Coronavirus (Covid-19) Guidance Update – 18th March
The Government has called for non-essential travel to stop and for social venues to be avoided. In Parliament it was made clear that this includes public worship. The Church of England has given advice and it is important all our churches follow this.
The voice of prayer is never silent nor dies the strain of praise away, and we should more than ever now be diligent in the disciplines of prayer. The provision of squints and “leper’ windows” in many of our ancient churches are at once testament to the fact that ours is a corporate religion in which all, sick and healthy, gather to pray together, and that “social distancing” to facilitate that is nothing new.
Public worship has been suspended for this season.
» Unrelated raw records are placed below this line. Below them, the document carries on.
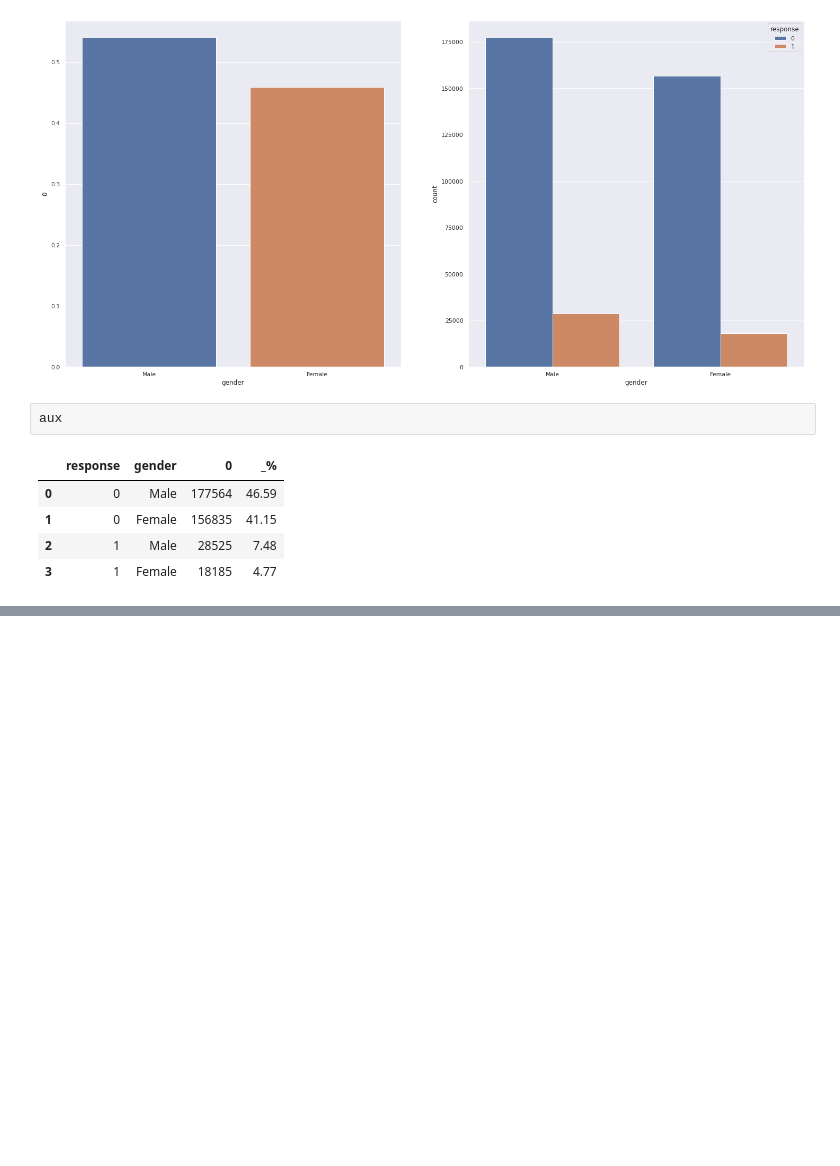
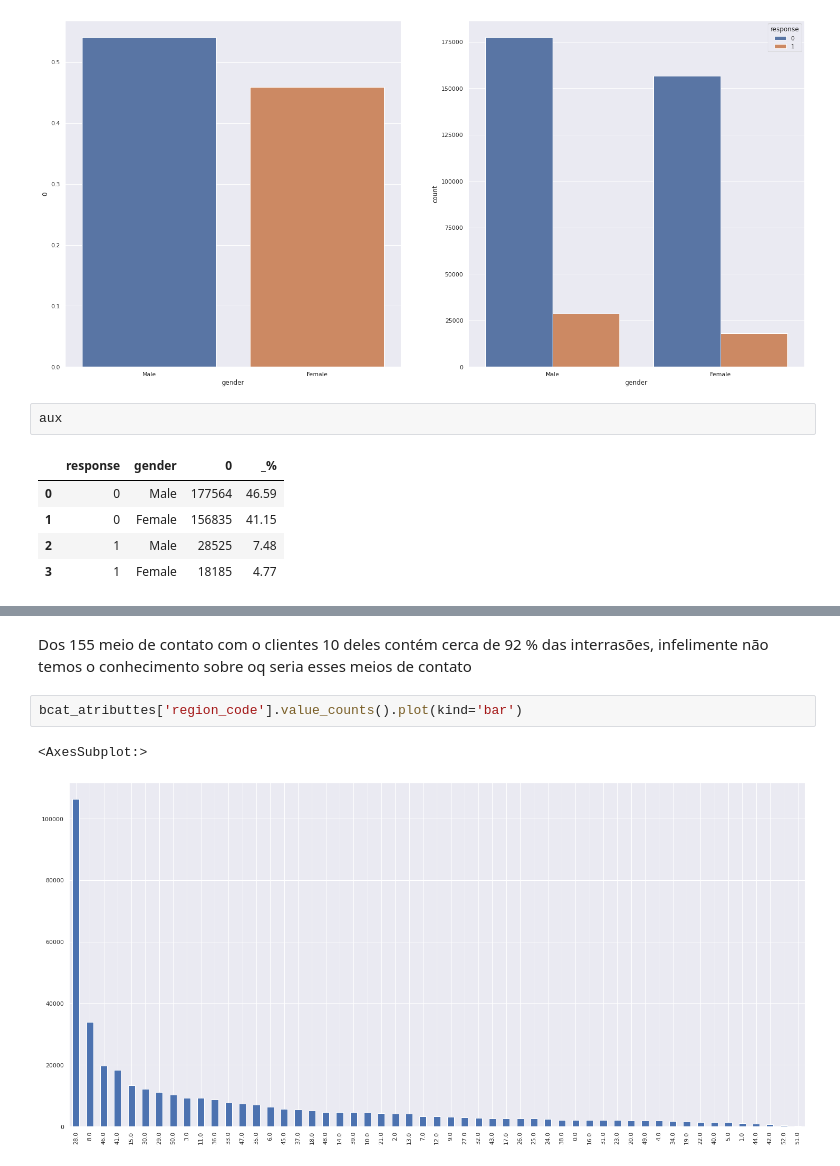
Before and after one commit to lavinomenezes/PA004, a Jupyter notebook: PA04_Insurance_all_coleta_de_dados.ipynb, the cells around one changed output, grey strips where cells are left out. Cells and saved outputs as stored; diff of their text form; blank space fills up the shorter version.

```diff
--- a/PA04_Insurance_all_coleta_de_dados.ipynb
+++ b/PA04_Insurance_all_coleta_de_dados.ipynb
@@ -189,0 +225,7 @@ aux
+# %% [markdown]
+Dos 155 meio de contato com o clientes 10 deles contém cerca de 92 % das interrasões, infelimente não temos o conhecimento sobre oq seria esses meios de contato
+# %%
+bcat_atributtes['region_code'].value_counts().plot(kind='bar')
+# %% [output]
+<AxesSubplot:>
+[figure, added]
```
Also changed, not shown: parts of 11 cells of this notebook, 1 other file.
However clergy are encouraged to be creative in offering opportunities to worship and pray.
- Parishes can consider offering lots of opportunities for prayer ensuring that physical distancing is maintained.
- Run a service with a few participants participants and live stream it. For a list of live-streamed services please see here, for how to do your own see here.
- Those with a weekday mass tradition may wish to preserve some vestige of this, provided that there are few attenders and they preserve physical distancing (two metres apart is the current advice) in a well-aerated building (communion in one kind only)
- Pray the Daily Office in church as normal (if others join you, preserve physical distancing)
- Go into church at midday, toll the bell if you have one, light a candle and pray midday prayers, including the prayers from the Church of England.
- Encourage parishioners to join in with the National Day of Prayer on 22nd March.
- For those with a midweek home group or bible study tradition, think about how you might do this online
- Church Buildings should remain open as much as possible for private prayer and pastors are encouraged to make themselves available with appropriate social distancing to speak to people, pray with them and give advice.
Now is the time for our communities to step up – working safely and following Government advice – making sure that contact is maintained with the vulnerable, that the sick have provisions and know they are cared for, and that voluntary activities which serve the needs of our communities are continued as much as possible.